With the Government on the cusp of agreeing a Brexit deal with the EU, developments with the Green Card system and Motor Insurance Directive will be a hot topic for UK fleet operators who regularly have vehicles travelling outside the UK.
The Green Card is an internationally accepted document which proves that the minimum compulsory insurance cover is in place on a vehicle.
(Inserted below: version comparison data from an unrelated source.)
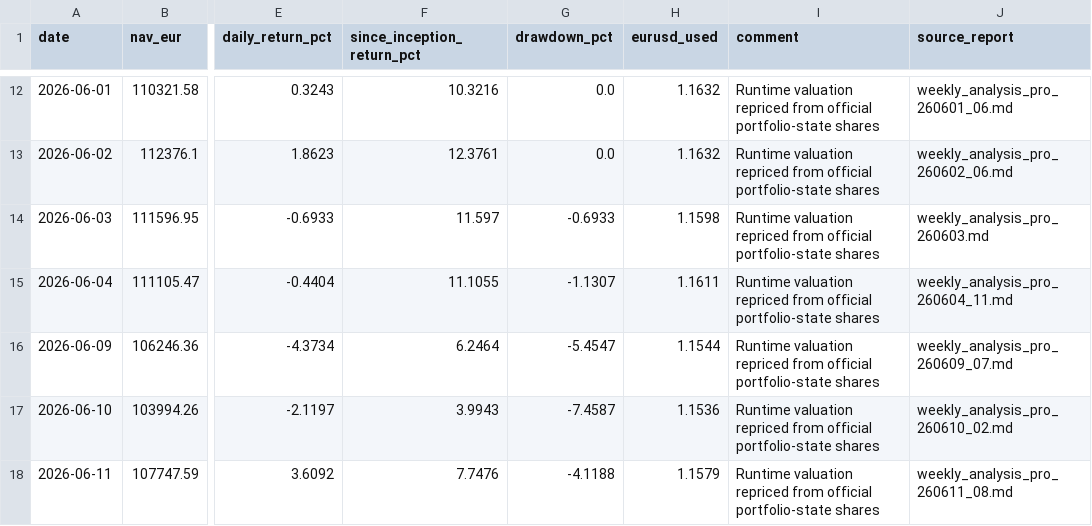
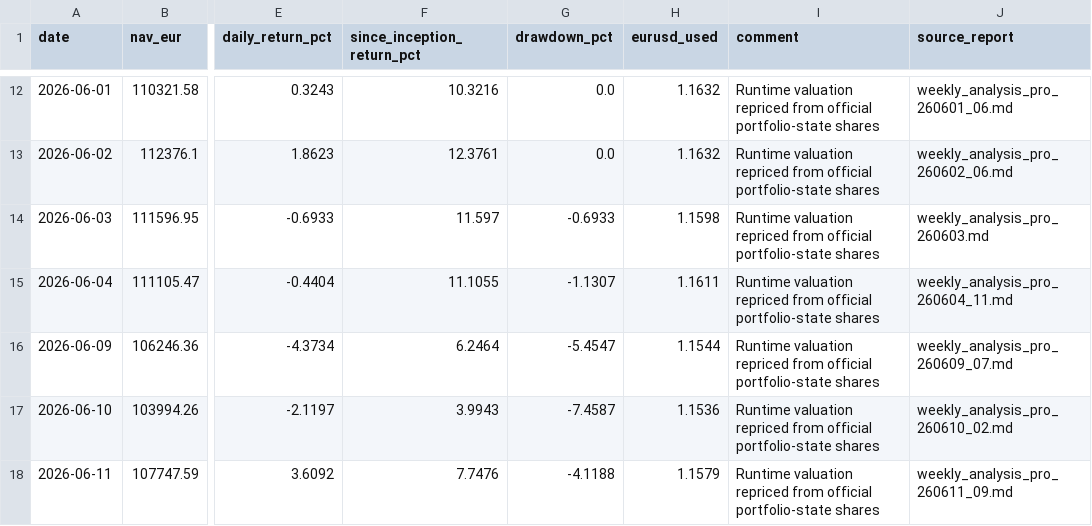
Before and after one commit to market-predictions/weekly-etf, a CSV file: output/etf_valuation_history.csv, drawn as a sheet; only a part is shown, gaps mark what is left out; the diff names each change by its address in the sheet, - before the commit and + after, or states it on an @@ line.

```diff
--- a/output/etf_valuation_history.csv
+++ b/output/etf_valuation_history.csv
-J18 (source_report): weekly_analysis_pro_260611_08.md
+J18 (source_report): weekly_analysis_pro_260611_09.md
```
Also changed, not shown: 28 other files.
It allows the free movement of vehicles across international borders and ensures that victims of accidents involving foreign registered vehicles are not disadvantaged.
Within the European Economic Area (EEA), of which the UK is part by virtue of its EU membership, the Motor Insurance Directive (MID) builds on the Green Card system and as a result the UK is also currently part of a ‘free circulation area’ developed by the EU. This allows for border controls on motor insurance to be abolished resulting in the free movement of vehicles within the EEA, Andorra, Serbia and Switzerland.
An early fear of the consequences of Brexit was that UK drivers travelling within Europe would once again be subject to the Green Card System which has not been developed significantly since the 1970s. The documents still have to be issued on green paper and cannot be delivered electronically.
According to the Association of British Insurers (ABI), returning to the Green Card System would create the following problems:
- A lack of clarity over when motorists and haulage operators needed to tell their insurer they intended to travel overseas (making last minute trips more difficult).
- Major disruption for commercial fleets, who would have needed a new certificate for each individual vehicle.
- Creates particular problems if someone’s insurance is due for renewal overseas – they would need to arrange for a replacement document to be sent for them (possibly from their new insurer).
- Additional problems if any driver loses or misplaces their Green Card documents while overseas – they would need to arrange for a replacement document to be sent for them.
The Government intends to keep the UK within the ‘free circulation area’ and that the UK would adopt the same status as Andorra, Serbia and Switzerland. This decision is subject to formal approval of the European Commission.
In addition to the free circulation area, the Motor Insurance Directive (MID) requires Member States to establish a compensation body for victims of motor accidents where the vehicle is uninsured or untraced.
The MID also requires a scheme for ‘visiting victims’ to be established. This is where someone is the victim of a motor accident when visiting another ‘Green Card’ country (but only where the victim and the responsible vehicle are from the EEA). The scheme allows the injured party to pursue their compensation claim against the driver’s insurer in their home country, without having to deal with a foreign insurer or legal system. The provisions of the MID only apply where the victim of an accident resides in an EEA Member State (which, post-Brexit, UK residents will not).
Unless the current scheme can be maintained or replicated, UK victims of a motor accident which takes place in an EEA country will lose the protection provided by the MID and will be forced to pursue their claim in the country where the accident happened making recovery of losses much more difficult.